March 28, 2006
CARRABASSETT VALLEY, Maine (AP by Erica Bulman)—Bode Miller says he still has to decide whether he will continue to race next season. His manager, however, is pretty certain he'll be back.
"I think he'll be back and he'll be a dominant force on the World Cup, said Miller's manager Ken Sowles. "And he'll contend for the overall title.
Winning his last race of the season _ the giant slalom at the U.S. Championship _ Miller seemed relaxed and playful, and appeared to enjoy the scene. He even suggested it would be nice to keep competing.
"If the snow was like this I would race all the time, said Miller, who finished ahead of teammates James Cochran and Chip Knight. "It's not tiring when you ski like that, when the snow is that way, but I'm ready for some golf and rest, too.
Whether he returns next year hinges principally on his motivation, something Miller has lost since winning the World Cup overall title.
"I am not really motivated unfortunately, Miller had said at this season's opening World Cup race at Soelden, Austria, in October, adding that it felt as though he were continuing by "default.
He chose the Olympics as something to focus on, hoping it would carry over to the regular season. If he wanted to excel at the Olympics, he said, he needed to prepare himself for the rest of the season, too.[pagebreak]But after a lackluster season, Miller came home without an Olympic medal. He was harshly criticized by media and fans, though his results in Sestriere were in keeping with his season's performances. Miller finished fifth in the downhill and sixth in the giant slalom, and did not finish his other three events.
"In the past, motivation has been his strength. Going back to when he was a junior racer, a lot of racers get kind of burned out by this time of year but he was usually gung-ho, said Miller's father Woody. "I think he did have a motivation problem that really began last summer. I think the major thing was just mental. He wasn't as hungry.
"For most people, the Olympics are a lifelong dream and I think that's the way it was for him in Salt Lake City, whereas this time around he was dreading it.
With the Olympics over, Miller has appeared much better humored. After Tuesday's race, he lingered in the finish, joking and signing autographs for children and giving interviews.
Miller, who last year threatened to skip the Olympics and launch a rebel ski tour, often complains about sponsor obligations and excessive media and fan attention.[pagebreak]Woody Miller said it wasn't so much the excessive attention that bothered his son, but often the aggressive nature of it.
"I've had dinner with him over in Europe where we were just constantly being interrupted by people who want autographs, pictures or to say they think he's great, and some of them are really rude, Woody Miller said.
Though he refuses to commit at this point, the 28-year-old skier seems to be making conciliatory moves toward the U.S. ski team. He praised the team's coaching staff and declared he doesn't want to break away from the team.
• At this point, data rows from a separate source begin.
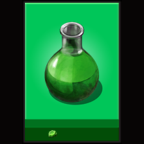
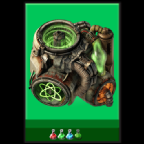
Update thumbnail

diff --git a/src/TODO.md b/src/TODO.md
@@ -1,0 +1,7 @@
+# TODO
+
+- [ ] Update mod icon
+- [ ] Atom forge circuit wire placement
+- [ ] Atom forge preview margins
+- [X] Atom forge technology
+- [X] Inital atom forge entity
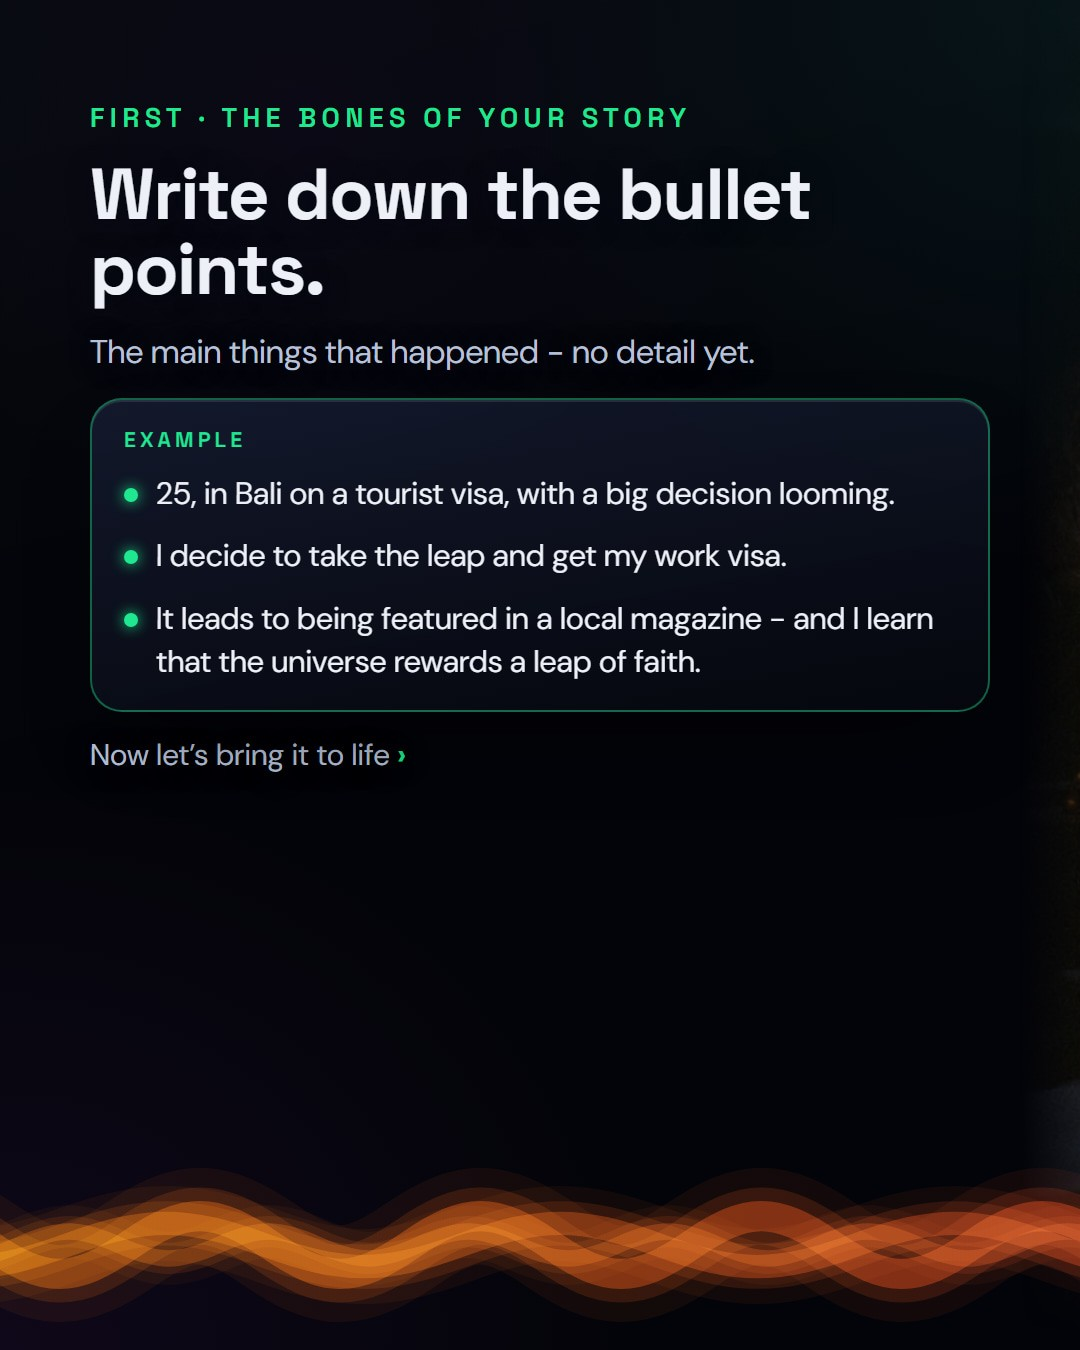
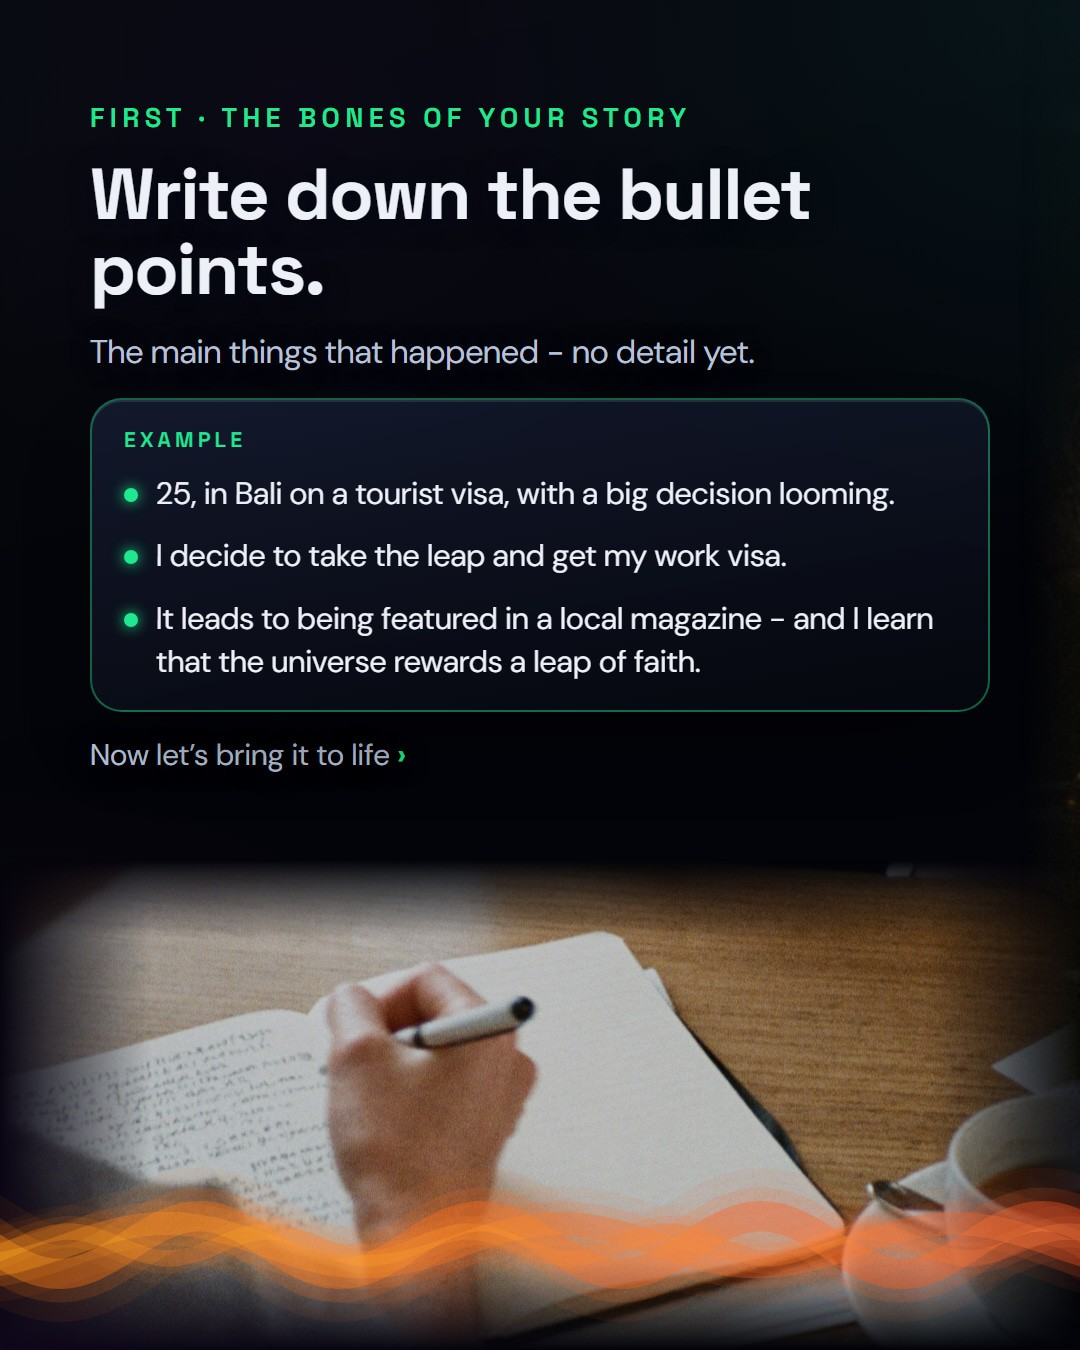
Phone deck viewer: Post 4 black - slide 4, pen and notebook

Changed region(s): [[0.0, 0.6222, 0.9778, 0.9956]]

diff --git a/public/d-BlBAiR0ZRDrG/post4-black.html b/public/d-BlBAiR0ZRDrG/post4-black.html
@@ -6,8 +6,8 @@ main{max-width:540px;margin:0 auto;padding:16px 16px 48px}h1{font-size:18px;marg
 .pano{overflow-x:auto;border-radius:8px}.pano img{height:260px;display:block}h2{font-size:14px;margin:22px 0 8px;color:#B9C0D8}.nav{position:absolute;top:50%;transform:translateY(-50%);width:46px;height:46px;border-radius:50%;border:1px solid rgba(255,255,255,.25);background:rgba(7,11,24,.72);color:#fff;font-size:26px;line-height:1;cursor:pointer;display:flex;align-items:center;justify-content:center;backdrop-filter:blur(6px)}
 .nav:disabled{opacity:.25;cursor:default}#prev{left:10px}#next{right:10px}.dots i{cursor:pointer;width:9px;height:9px}.count{text-align:center;font-size:13px;color:#8790AB;margin-top:-8px}</style></head><body><main>
 <a href="index.html">‹ All</a><h1>Post 4 · How to Tell Epic Stories - black</h1><small>15 slides · swipe like Instagram</small><small style="display:block;margin:6px 0">Version: <a href="post4.html">Glassy gradient</a> · <a href="post4-black.html">Black</a></small>
-<div class="wrap"><div class="car" id="c"><img src="post4-black/01.jpg?v=20" alt="Slide 1"><img src="post4-black/02.jpg?v=20" alt="Slide 2"><img src="post4-black/03.jpg?v=20" alt="Slide 3"><img src="post4-black/04.jpg?v=20" alt="Slide 4"><img src="post4-black/05.jpg?v=20" alt="Slide 5"><img src="post4-black/06.jpg?v=20" alt="Slide 6"><img src="post4-black/07.jpg?v=20" alt="Slide 7"><img src="post4-black/08.jpg?v=20" alt="Slide 8"><img src="post4-black/09.jpg?v=20" alt="Slide 9"><img src="post4-black/10.jpg?v=20" alt="Slide 10"><img src="post4-black/11.jpg?v=20" alt="Slide 11"><img src="post4-black/12.jpg?v=20" alt="Slide 12"><img src="post4-black/13.jpg?v=20" alt="Slide 13"><img src="post4-black/14.jpg?v=20" alt="Slide 14"><img src="post4-black/15.jpg?v=20" alt="Slide 15"></div><button class="nav" id="prev" aria-label="Previous slide">&#8249;</button><button class="nav" id="next" aria-label="Next slide">&#8250;</button></div><div class="dots" id="d"><i></i><i></i><i></i><i></i><i></i><i></i><i></i><i></i><i></i><i></i><i></i><i></i><i></i><i></i><i></i></div><p class="count" id="n"></p>
-<h2>The whole panorama (scroll sideways)</h2><div class="pano"><img src="post4-black/panorama.jpg?v=20" alt="Full panorama"></div>
+<div class="wrap"><div class="car" id="c"><img src="post4-black/01.jpg?v=21" alt="Slide 1"><img src="post4-black/02.jpg?v=21" alt="Slide 2"><img src="post4-black/03.jpg?v=21" alt="Slide 3"><img src="post4-black/04.jpg?v=21" alt="Slide 4"><img src="post4-black/05.jpg?v=21" alt="Slide 5"><img src="post4-black/06.jpg?v=21" alt="Slide 6"><img src="post4-black/07.jpg?v=21" alt="Slide 7"><img src="post4-black/08.jpg?v=21" alt="Slide 8"><img src="post4-black/09.jpg?v=21" alt="Slide 9"><img src="post4-black/10.jpg?v=21" alt="Slide 10"><img src="post4-black/11.jpg?v=21" alt="Slide 11"><img src="post4-black/12.jpg?v=21" alt="Slide 12"><img src="post4-black/13.jpg?v=21" alt="Slide 13"><img src="post4-black/14.jpg?v=21" alt="Slide 14"><img src="post4-black/15.jpg?v=21" alt="Slide 15"></div><button class="nav" id="prev" aria-label="Previous slide">&#8249;</button><button class="nav" id="next" aria-label="Next slide">&#8250;</button></div><div class="dots" id="d"><i></i><i></i><i></i><i></i><i></i><i></i><i></i><i></i><i></i><i></i><i></i><i></i><i></i><i></i><i></i></div><p class="count" id="n"></p>
+<h2>The whole panorama (scroll sideways)</h2><div class="pano"><img src="post4-black/panorama.jpg?v=21" alt="Full panorama"></div>
 <small style="display:block;margin-top:18px">Private link - please don't share.</small></main>
 <script>const c=document.getElementById("c"),d=[...document.querySelectorAll("#d i")],p=document.getElementById("prev"),x=document.getElementById("next"),n=document.getElementById("n");
 const at=()=>Math.round(c.scrollLeft/c.clientWidth),go=i=>c.scrollTo({left:Math.max(0,Math.min(d.length-1,i))*c.clientWidth,behavior:"smooth"});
He angered ski officials before the Olympics when he said in a TV interview he skied "wasted and called for liberalized anti-doping rules.
Copyright © 2006 The Associated Press